• [What you will do]
Out of the records below, copy all lines in which the word "dueDateStringOrDate" occurs.

• [Data to use]
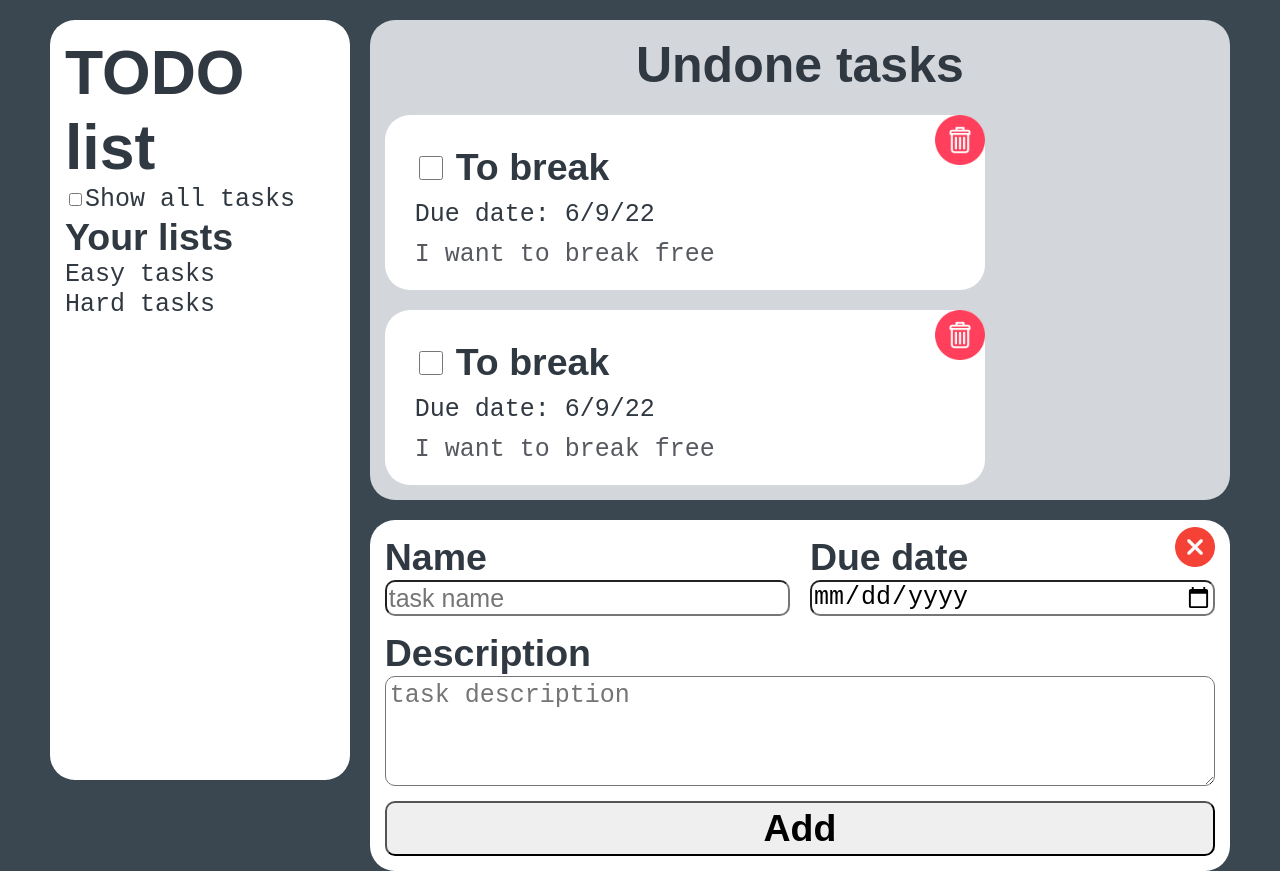
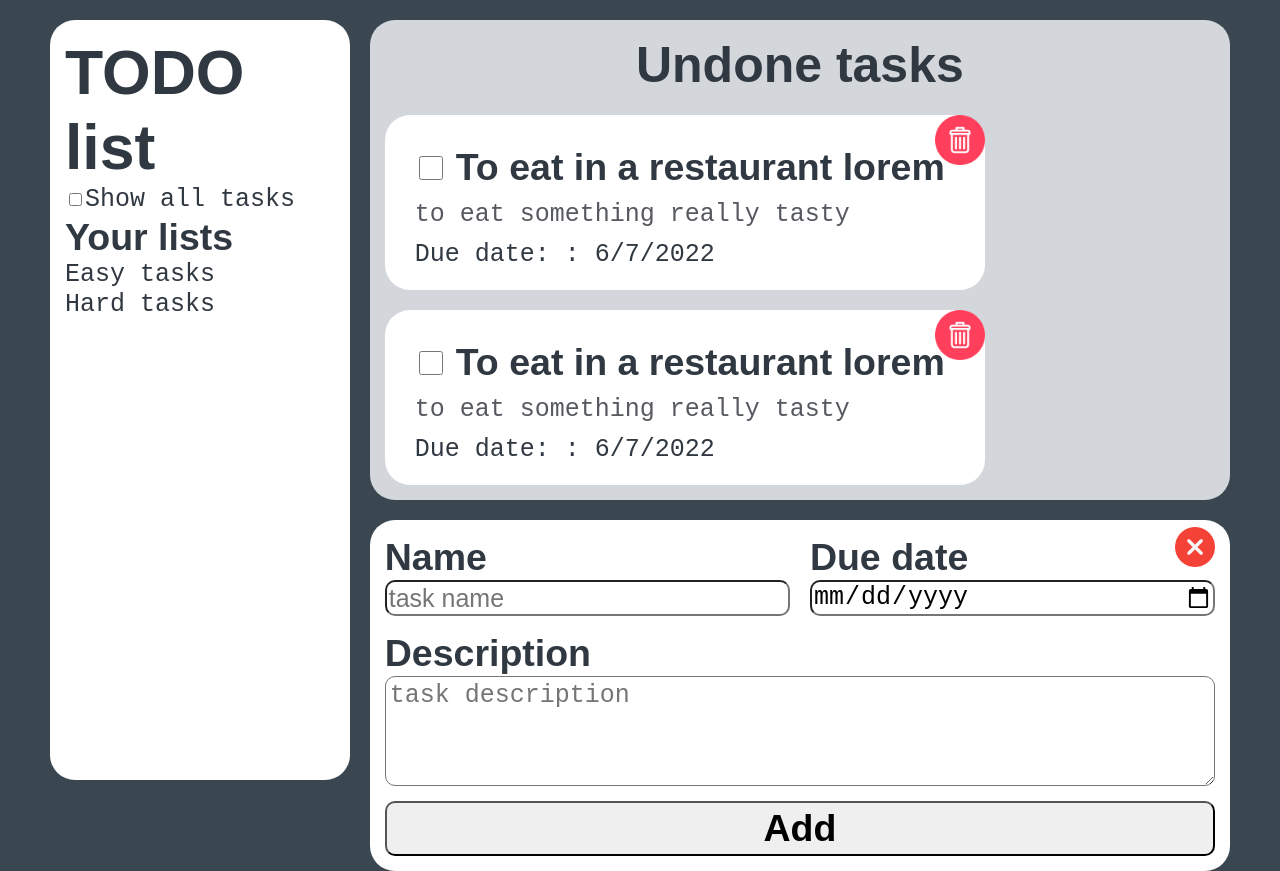
Before and after one commit to ArtemSmotritel/todolist-react, a React (Create React App) app: page / in a window 1280 px wide. Built offline with nearby package versions, Linux system fonts and the light colour scheme; a web font is replaced by a local one.

Commit message:
not-static task component

```diff
--- a/src/List/Task/Task.js
+++ b/src/List/Task/Task.js
@@ -2,9 +2,39 @@ import React from "react";
 import "./Task.css";
 import deleteImg from "./trash-bin.png";
 
+const task = {
+  id: 1,
+  name: "To eat in a restaurant lorem",
+  description: "to eat something really tasty",
+  done: true,
+  due_date: new Date(),
+  list_id: 1,
+};
+
+const isOverdue = (dueDateStringOrDate) => {
+  const today = new Date();
+  const dueDate = dueDateStringOrDate ? new Date(dueDateStringOrDate) : "";
+
+  if (!dueDate || dueDate.setHours(23, 59, 59) >= today) {
+    return "";
+  }
+  return " task__date_overdue";
+};
+
+const formatDate = (dueDateStringOrDate) => {
+  const dueDate = dueDateStringOrDate ? new Date(dueDateStringOrDate) : "";
+
+  let dateFormmated = dueDate
+    ? ": " + Intl.DateTimeFormat("en-US").format(dueDate)
+    : " is not set";
+
+  return dateFormmated;
+};
+
 export default function Task(params) {
+  const dueDateClass = "task__due-date" + isOverdue(task.due_date);
   return (
-    <section className="task" id="1">
+    <section className="task" id={task.id}>
       <img
         src={deleteImg}
         alt="a trash can to delete the task"
@@ -18,13 +48,22 @@ export default function Task(params) {
           id="task-1"
         ></input>
         <label className="task__name" htmlFor="task-1">
-          To break
+          {task.name}
         </label>
       </div>
-      <p className="task__date">
-        Due date: <span className="task__due-date">6/9/22</span>
-      </p>
-      <p className="task__description">I want to break free</p>
+      {task.description ? (
+        <p className="task__description">{task.description}</p>
+      ) : (
+        ""
+      )}
+      {task.due_date ? (
+        <p className="task__date">
+          Due date:{" "}
+          <span className={dueDateClass}>{formatDate(task.due_date)}</span>
+        </p>
+      ) : (
+        ""
+      )}
     </section>
   );
 }
```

• [Result for this exercise]
+const isOverdue = (dueDateStringOrDate) => {
+  const dueDate = dueDateStringOrDate ? new Date(dueDateStringOrDate) : "";
+const formatDate = (dueDateStringOrDate) => {
+  const dueDate = dueDateStringOrDate ? new Date(dueDateStringOrDate) : "";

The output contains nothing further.